One of my other favorites in wonky canoe transportation are the makeshift use of whatever soft material they could find to set on the roof of the car for a true, rolling-hobo look. In the wind flops the corners of a blanket, an old chunk of carpeting from the entryway of their house, a blown- up, 99 cent, blue air mattress with a bright orange sea horse on it, or the cushions from the living room sofa. All this Macguyver/hobo-esque paraphernalia lays across the roof of a rusty 1983 Fiat with a canoe on top, ratcheted down from the bow and stern only. It slides sideways in the rain and wind, nicely polishing the top of said car below. Sometimes, if the wind is just right, the canoe slides completely off the roof and ends up resting on the door handles and side rear view mirror of the car preventing egress from that side of the vehicle. Everybody has to slide over the pile of junk in the middle to get out of the
tin can car. At that point, the canoe has usually added some new color highlights to it’s boring aluminum look on the edges of the gunwales. Ironically, the color looks exactly like the same paint used on the car. Well, cool! Now they match, both in color and degree of beat-up-ness.

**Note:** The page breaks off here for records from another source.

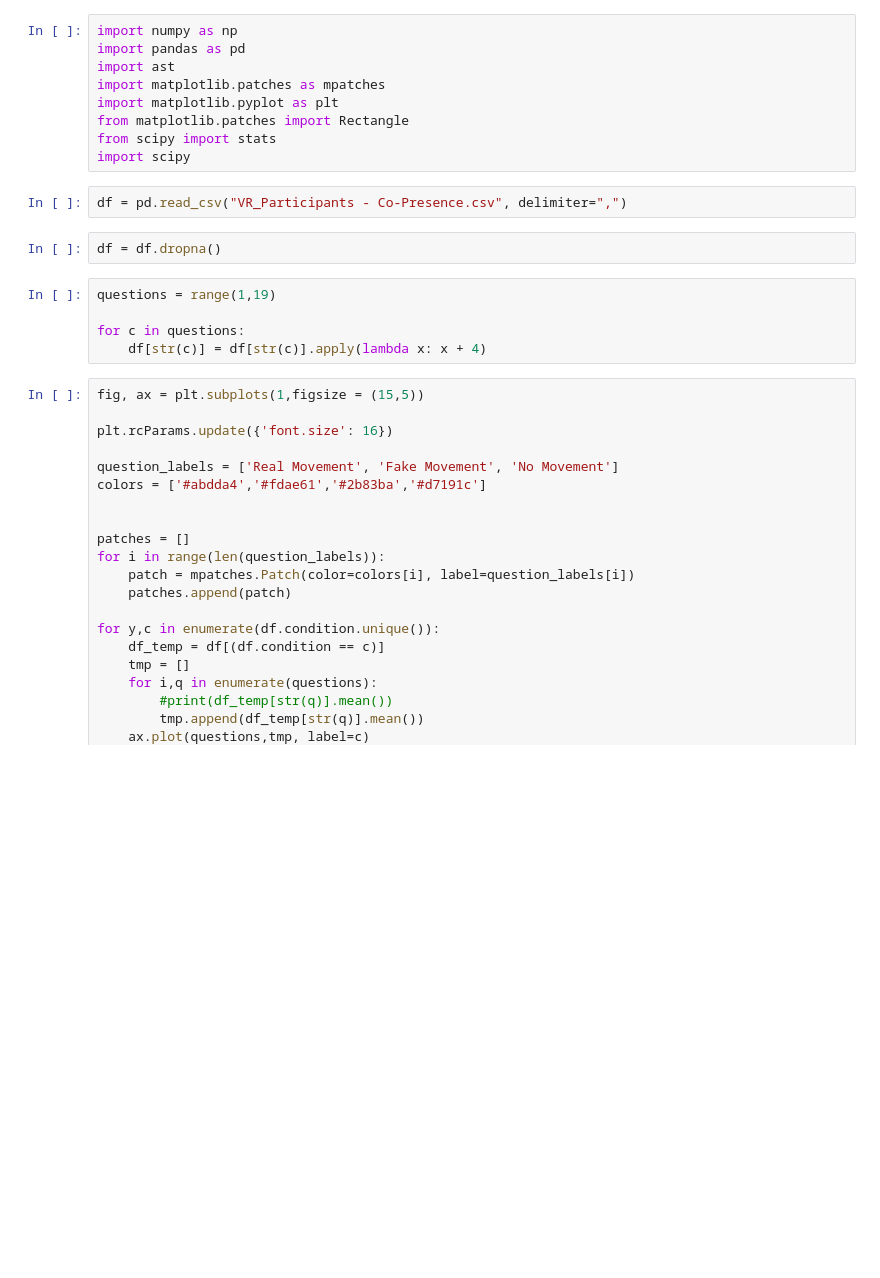
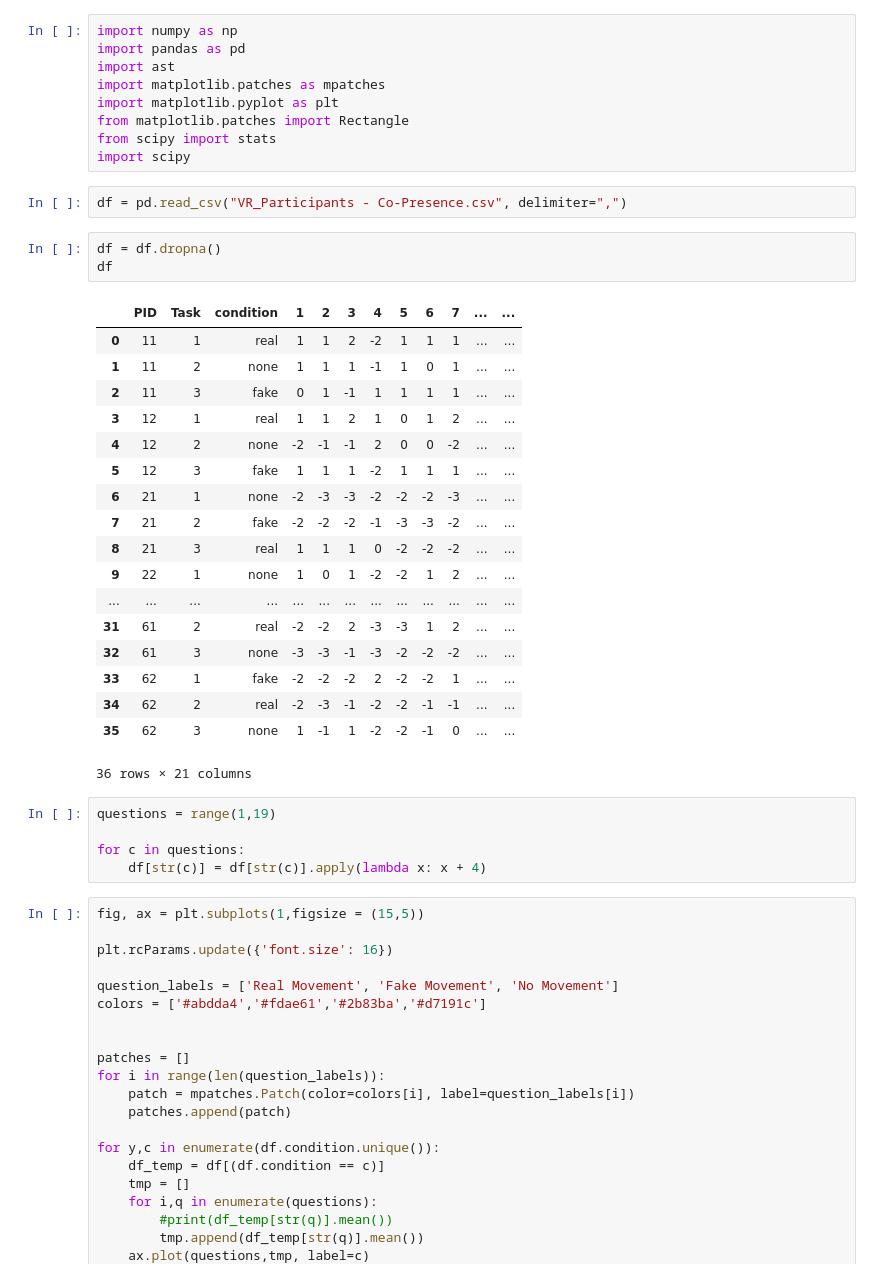
Before and after one commit to J0ekr/VR-Project-MeetingStudy, a Jupyter notebook: eval/plots-co-presence.ipynb, the cells around one changed output. Drawn from its saved outputs; the diff is of its cells as text; blank space fills up the shorter version.

```diff
--- a/eval/plots-co-presence.ipynb
+++ b/eval/plots-co-presence.ipynb
@@ -11,6 +11,26 @@ import scipy
 df = pd.read_csv("VR_Participants - Co-Presence.csv", delimiter=",")
 # %%
 df = df.dropna()
+df
+# %% [output]
+|  | PID | Task | condition | 1 | 2 | 3 | 4 | 5 | 6 | 7 | ... | ... |
+| 0 | 11 | 1 | real | 1 | 1 | 2 | -2 | 1 | 1 | 1 | ... | ... |
+| 1 | 11 | 2 | none | 1 | 1 | 1 | -1 | 1 | 0 | 1 | ... | ... |
+| 2 | 11 | 3 | fake | 0 | 1 | -1 | 1 | 1 | 1 | 1 | ... | ... |
+| 3 | 12 | 1 | real | 1 | 1 | 2 | 1 | 0 | 1 | 2 | ... | ... |
+| 4 | 12 | 2 | none | -2 | -1 | -1 | 2 | 0 | 0 | -2 | ... | ... |
+| 5 | 12 | 3 | fake | 1 | 1 | 1 | -2 | 1 | 1 | 1 | ... | ... |
+| 6 | 21 | 1 | none | -2 | -3 | -3 | -2 | -2 | -2 | -3 | ... | ... |
+| 7 | 21 | 2 | fake | -2 | -2 | -2 | -1 | -3 | -3 | -2 | ... | ... |
+| 8 | 21 | 3 | real | 1 | 1 | 1 | 0 | -2 | -2 | -2 | ... | ... |
+| 9 | 22 | 1 | none | 1 | 0 | 1 | -2 | -2 | 1 | 2 | ... | ... |
+| ... | ... | ... | ... | ... | ... | ... | ... | ... | ... | ... | ... | ... |
+| 31 | 61 | 2 | real | -2 | -2 | 2 | -3 | -3 | 1 | 2 | ... | ... |
+| 32 | 61 | 3 | none | -3 | -3 | -1 | -3 | -2 | -2 | -2 | ... | ... |
+| 33 | 62 | 1 | fake | -2 | -2 | -2 | 2 | -2 | -2 | 1 | ... | ... |
+| 34 | 62 | 2 | real | -2 | -3 | -1 | -2 | -2 | -1 | -1 | ... | ... |
+| 35 | 62 | 3 | none | 1 | -1 | 1 | -2 | -2 | -1 | 0 | ... | ... |
+36 rows × 21 columns
 # %%
 questions = range(1,19)
 
```
Also changed, not shown: parts of 6 cells of this notebook, 7 other files.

But, this is not really a discussion about the safety concerning the occupants of the car. The occupants of the bad tie-job will be fine. What happens when an improperly secured canoe lets fly and kills a grandma with the grandkids when it suddenly wraps around her windshield sending her car over the cliff? You know the car will catch fire when it goes airborne and then there is the HUGE, in-flight, explosion. This entire scenario is caused by an improperly tied canoe. I know because I read it on the internet. Jumping cars off of cliffs always results in explosions.

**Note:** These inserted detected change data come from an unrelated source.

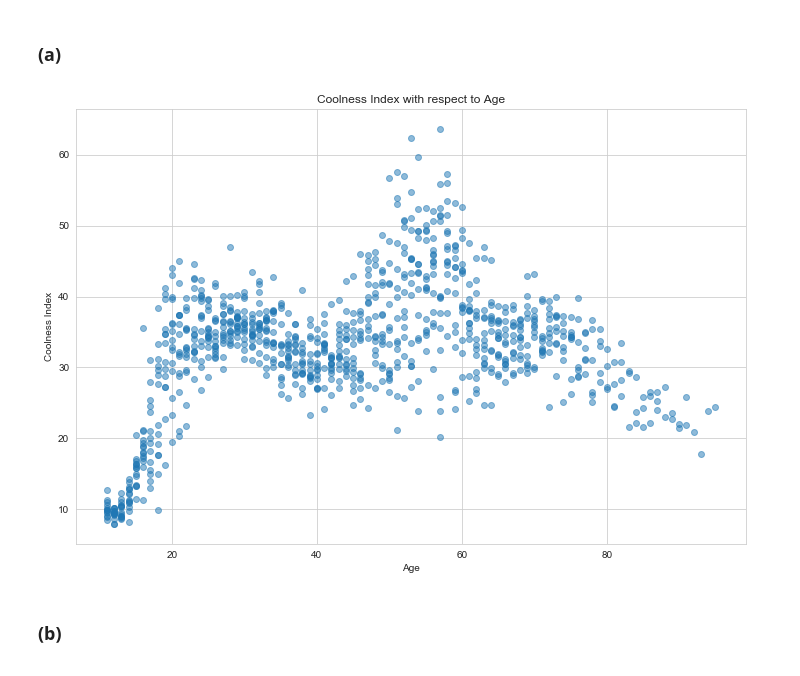
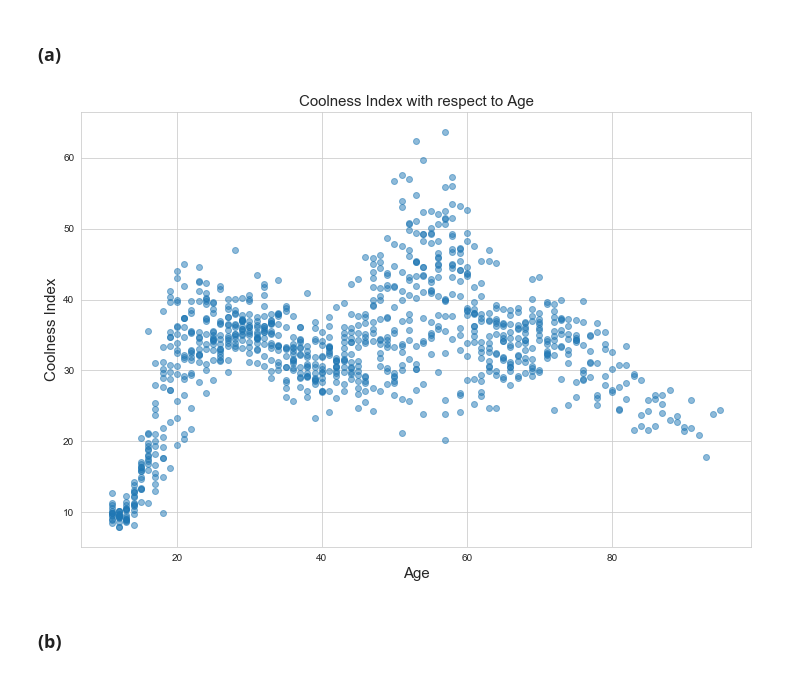
Before and after one commit to timqzhang/persp-model-econ_w20, a Jupyter notebook: ProblemSets/PS7/per_hw7.ipynb, the cells around one changed output. Saved outputs shown, nothing was run; the diff lists cells and outputs as text; code cells hidden in the pictures.

```diff
--- a/ProblemSets/PS7/per_hw7.ipynb
+++ b/ProblemSets/PS7/per_hw7.ipynb
@@ -251,15 +262,15 @@ df2.head()
 # %%
 # draw the plot
 
 plt.figure(figsize=(12,8))
 
 plt.scatter(df2['age'],df2['cool_index'],alpha=0.5)
-plt.xlabel("Age")
-plt.ylabel("Coolness Index")
-plt.title("Coolness Index with respect to Age")
+plt.xlabel("Age",size=15)
+plt.ylabel("Coolness Index",size=15)
+plt.title("Coolness Index with respect to Age",size=15)
 plt.show()
 # %% [output]
-[figure, old version]
+[figure, new version]
 # %% [markdown]
 ### (b)
 # %%
```
Also changed, not shown: parts of 16 cells of this notebook.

But seriously, where is it written that securing a canoe improperly for years without incident somehow gives one license to continue doing so into the future? I dunno. Hopefully it will never happen, but you could kill somebody when after you are parked, shopping at some store and a miscreant comes by. What if he/she partially saws through that front rope or strap and you aren’t paying enough attention to check it every time before you blast off down the road. The miscreant might find the time-delayed, breaking rope funny, but you will be getting all the blame and at very least, you’ll be trolling your canoe down the road. It’s probably a Wenonah anyway, so no big loss there, but, nonetheless… Regardless of the brand that gets away from your car, you most likely will only need another canoe if you are lucky.
Canoe Straps are cheap, EASY TO USE, ridiculously effective, last a long time and you can dazzle your friends (important to city dwellers) with how fast you can securely tie your canoe to your car. Doing this any other way that does not include these two canoe straps is completely and totally wrong, period. You can argue with me until the cows come home and I will not back down from calling you a rank amateur if you tie your canoes to your roof rack like the pictures above. Just because you have yet to cause an accident does not make your technique correct. Spend a whopping $20 and fix it right – with canoe straps – not big-box retailer ratchet straps – those are junk, but that is another blog post. You don’t want to look like you don’t know beans about anything related to canoeing, or maybe you’re good with that? I dunno.
Here’s how canoe straps are used: